Monday night’s Commons rebellion over Huawei was on a surprisingly serious scale for a new government with a big mandate. The problem for the government is not just the actual danger of our security being breached by Huawei, real though that is. It is also strategic. The government is not treating the subject this way, but sees it as merely a matter for the Department for Digital, Culture, Media and Sport. This is a bad mistake. We have achieved Brexit. We are making our own way in the world. Our closest allies in terms of trust, language, cultural links, democratic values and shared interests are our four partner nations in the ‘Five Eyes’ deep intelligence partnership — the United States, Canada, Australia and New Zealand. Yet we are refusing this logic, weakening trust with these allies, and making ourselves dependent on a country, China, which is not far short of being our enemy and which pays significant numbers of our elites to advance aims which, though commercial, are inseparable from its politics. Obviously the arrival of the coronavirus is a complete coincidence, but it is a metaphor for the vulnerability of our position.
There cannot be many positive aspects to the coronavirus outbreak, but I wonder if it carries one for stock markets. We had been told repeatedly, before all this, that the markets badly needed a ‘correction’ after their uniquely long bull run. If they were now sliding because of a banking or commercial event, confidence might collapse. If, however, they are falling because of a disease, will it also mean that confidence will recover more quickly once the disease is contained?
At the end of last week, the leader of the Chinese Communist party in the affected city of Wuhan announced at a press conference that Chinese people should ‘learn to say “thank you” to the party’. I gather from Chinese sources that this gentleman’s demand immediately produced universal ridicule on his country’s social media. People complained that they had lost relatives unnecessarily, that other diseases (including, for example, urgent breast cancer) had not been treated, and that key information had been withheld in the crucial early weeks when the virus was spreading. These complaints came not only from Wuhan, but from everywhere. Because of the nature of the disease, there are no protests in the street. This makes the internet an even more important forum than usual for people expressing their disgust. So great was the chorus of execration that the authorities deleted the Wuhan leader’s words online.

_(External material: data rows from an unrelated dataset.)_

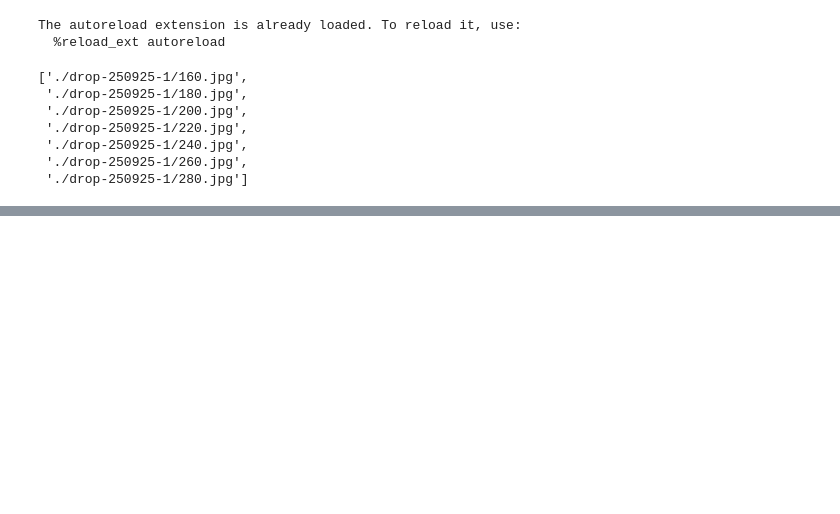
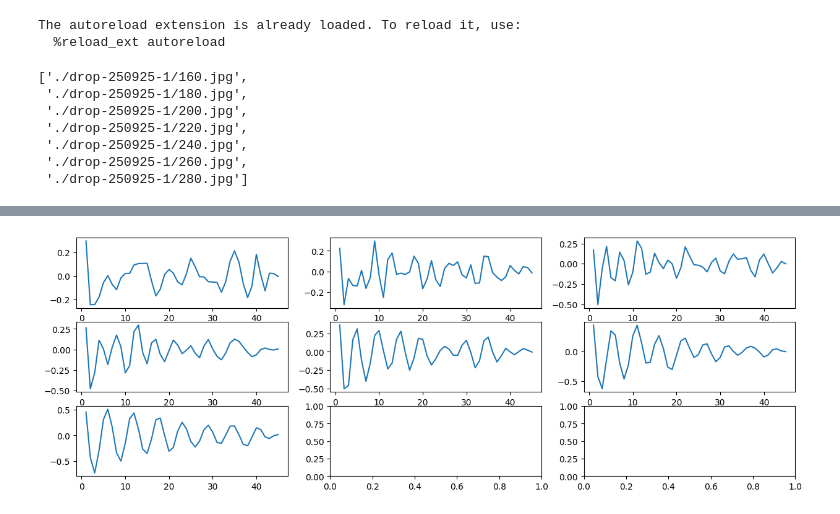
Before and after one commit to annamogo/DiplomaLISF, a Jupyter notebook: sequence_image_anal.ipynb, the cells around one changed output, grey strips where cells are left out. Drawn from its saved outputs; the diff is of its cells as text; code cells hidden in the pictures; blank space fills up the shorter version.

```diff
--- a/sequence_image_anal.ipynb
+++ b/sequence_image_anal.ipynb
@@ -123,9 +157,18 @@ for i in range(img_count):
 # %%
 # to make peaks more prominent it is nesessary to
 # remove low frequencies from the signals
 # we will use san.my_butter_high to create high pass filter
-nl = 2
+fs=1
+nl = 3
 f_min = nl/sig_len
 border = 4
 
 bh, ah = signal.butter(border, f_min, btype = 'highpass', fs=fs)
+sig_h = [signal.filtfilt(bh, ah, img, method='gust') for img in imgs]
+
+fig, ax = plt.subplots(row_count, 3, figsize=(5*row_count, 5))
+
+for i in range(img_count):
+    ax[i//3][i%3].plot(*san.auto_corr(sig_h[i], sig_len, dt=1))
+# %% [output]
+[figure, added]
```
Also changed, not shown: parts of 13 cells of this notebook, 1 other file.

A particular theme of discontent is ‘13 days’. This was the time in January between when, according to Chinese official media, President Xi Jinping first became aware of the nature of the virus, and when, on 20 January, the fact of human-to-human transmission of the virus was publicly admitted. What did he do — or fail to do — in between? If he had admitted that he had done very little, my sources suggest that the situation would have been like the latter days of the Soviet Union, when people simply gave up believing what the authorities told them. It is otherwise in neighbouring Taiwan which, at the time of writing, has had a mere 48 cases, although only 81 miles from China and taking in 2.71 million visits from China last year. The WHO first announced the Wuhan outbreak of pneumonia on 31 December. By 5 January, thanks to its Big Data analytics, Taiwan was able to identify on entry all those who had travelled to Wuhan in the previous 14 days and had a fever. It then screened them for 26 viruses, and quarantined them where necessary. It has a pre-existing National Health Command Center and a Central Epidemic Command Center. Thanks to the former, 44 million surgical masks (for a population of 23 million) were available by 20 January, as were 1.9 million of the higher-grade N95 masks.
Having done kings and queens, and prime ministers, Andrew Gimson, sometime deputy editor of this paper, has now produced Gimson’s Presidents. It is his crisp and witty ‘Brief Lives from Washington to Trump’. Only Washington, Lincoln and the two Roosevelts get more than ten pages in the book. I feel ashamed of the fact that I had not heard of a couple of the 19th-century ones. Gimson’s entry on one such, Millard Fillmore (President 1850-53), is particularly enjoyable. He writes of ‘the sense of surpassing vacuousness which he conveyed’. When Fillmore complained to the White House attendant that the President should not have to ride around in a second-hand carriage (having got the post not through election but through the death of the previous incumbent, Zachary Taylor), the old Irishman replied: ‘But, sure your Ixcellency is only a sicond-hand president.’ Fillmore did one admirable thing, though. He refused an honorary degree from the University of Oxford, on the grounds that he knew no Latin: ‘No man should, in my judgment, accept a degree he cannot read.’
Our small village has what is always a blessing and is now a great rarity — its own butcher. F.J. Jarvis & Sons has been going since 1870. We are devoted customers. Recently, however, Nigel Jarvis, the current incumbent, had to admit defeat over chickens. For many years, he has produced examples which were not only free-range, but relatively elderly. As a result of walking around a lot and living happy lives, they had a full, sturdy, mature taste, memorable in a way that most chickens are not. Now their local producer has retired and Nigel can find no substitute. The country is nowadays full of ‘free-range’ chickens, but this is almost a term of art. They are generally not what you and I would think of as free-born citizens of the hen world. I should be interested to hear from readers who know where such birds can be sourced, especially if they are in or near the county of Sussex.